Activity |
For the records below, say how many lines contain the string "customer". Give the number only.

Listed entries |
+++++

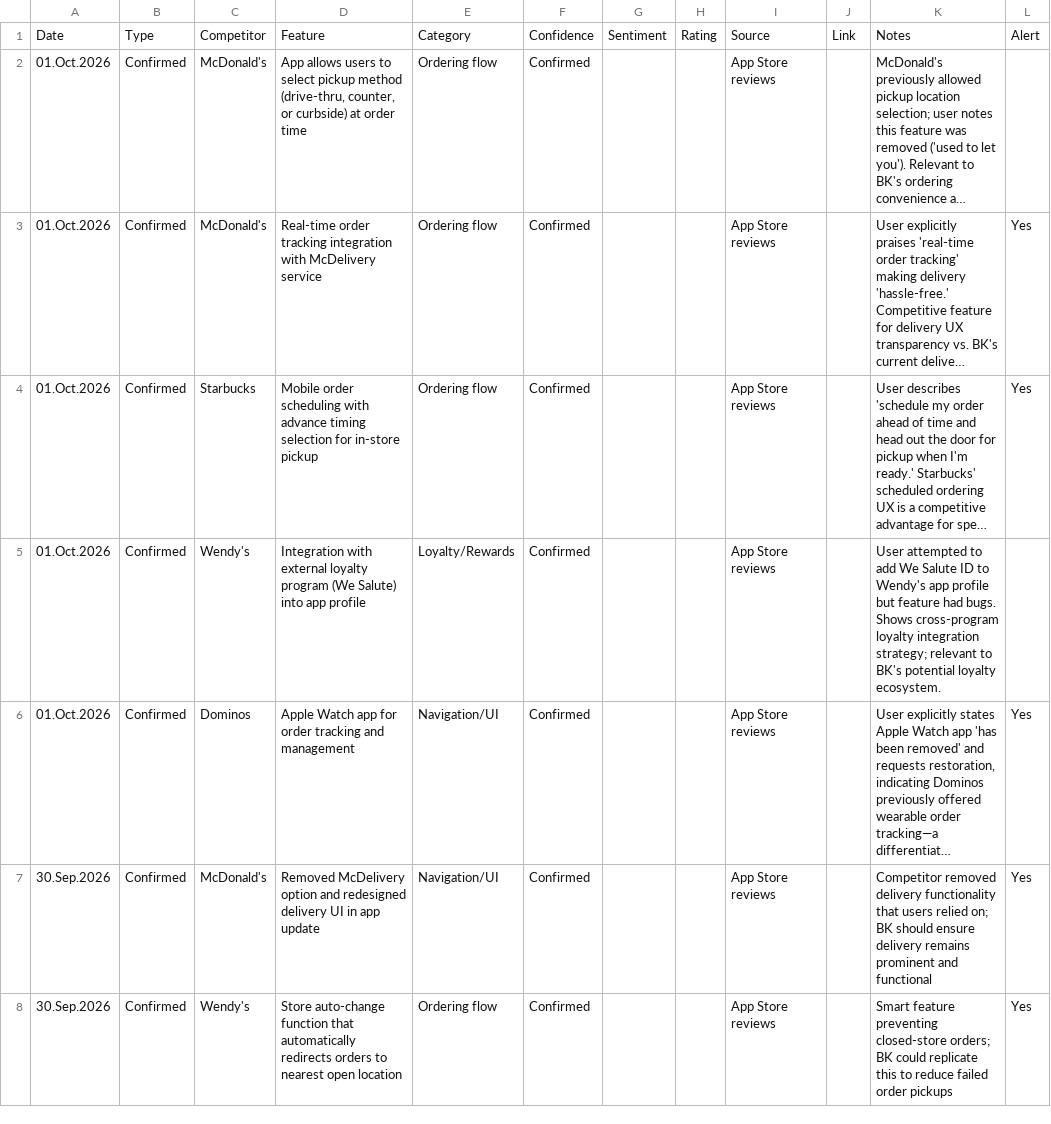
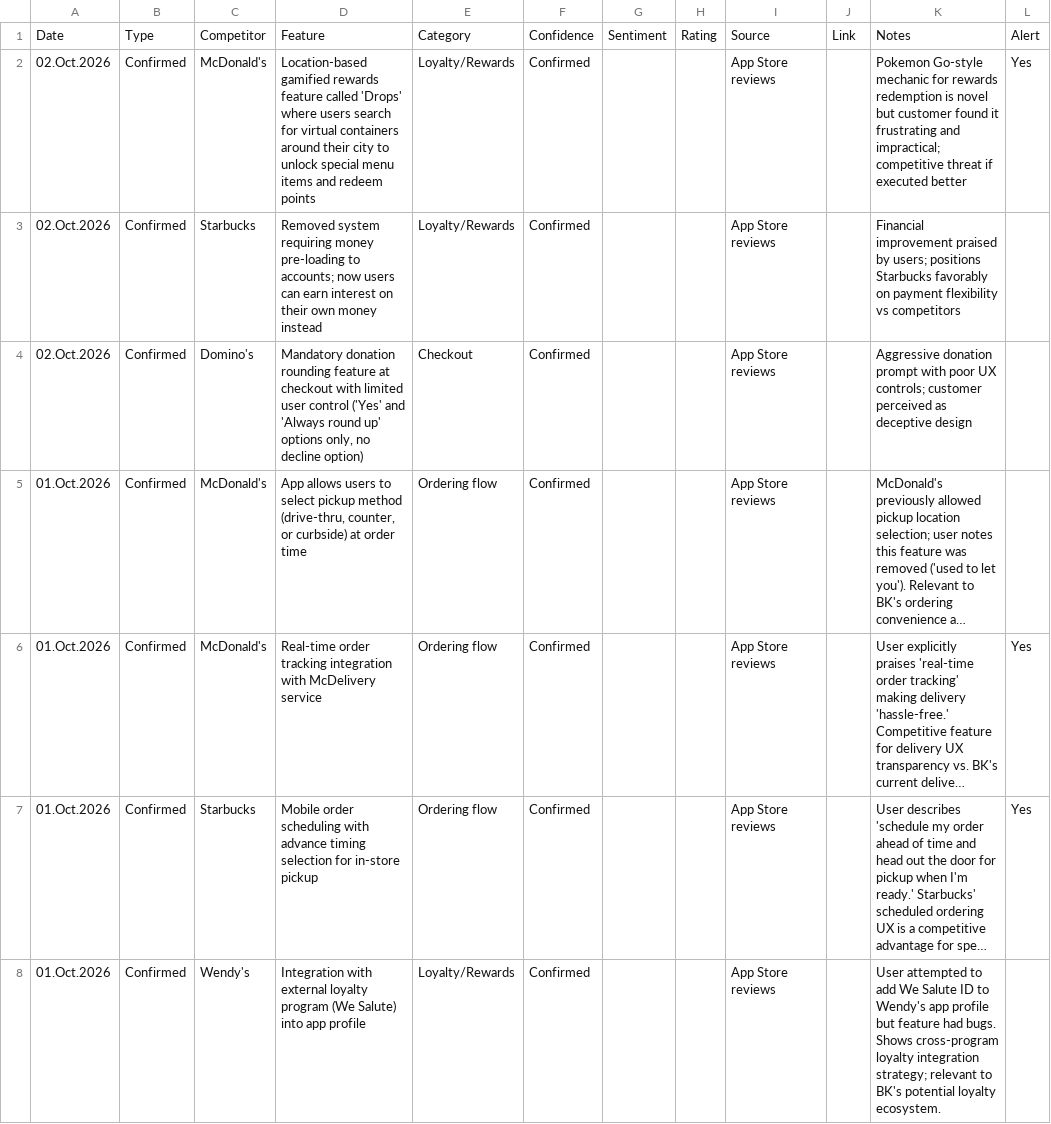
Before and after one commit to rocco9022/bk-review-triage, a CSV file: competitive_reviews.csv, drawn as a sheet; only a part is shown; the shorter side is filled out with more unchanged rows; long unchanged cells end in …; the diff names each change by its address in the sheet, - before the commit and + after, or states it on an @@ line.

```diff
--- a/competitive_reviews.csv
+++ b/competitive_reviews.csv
+row 2: 02.Oct.2026 | Confirmed | McDonald's | Location-based gamified rewards feature called 'Drops' where users search for virtual containers around their city to unlock special menu items and redeem points | Loyalty/Rewards | Confirmed |  |  | App Store reviews |  | Pokemon Go-style mechanic for rewards redemption is novel but customer found it frustrating and impractical; competitive threat if executed better | Yes
+row 3: 02.Oct.2026 | Confirmed | Starbucks | Removed system requiring money pre-loading to accounts; now users can earn interest on their own money instead | Loyalty/Rewards | Confirmed |  |  | App Store reviews |  | Financial improvement praised by users; positions Starbucks favorably on payment flexibility vs competitors
+row 4: 02.Oct.2026 | Confirmed | Domino's | Mandatory donation rounding feature at checkout with limited user control ('Yes' and 'Always round up' options only, no decline option) | Checkout | Confirmed |  |  | App Store reviews |  | Aggressive donation prompt with poor UX controls; customer perceived as deceptive design
```
Also changed, not shown: 1 other file.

+++++

Response to the exercise |
2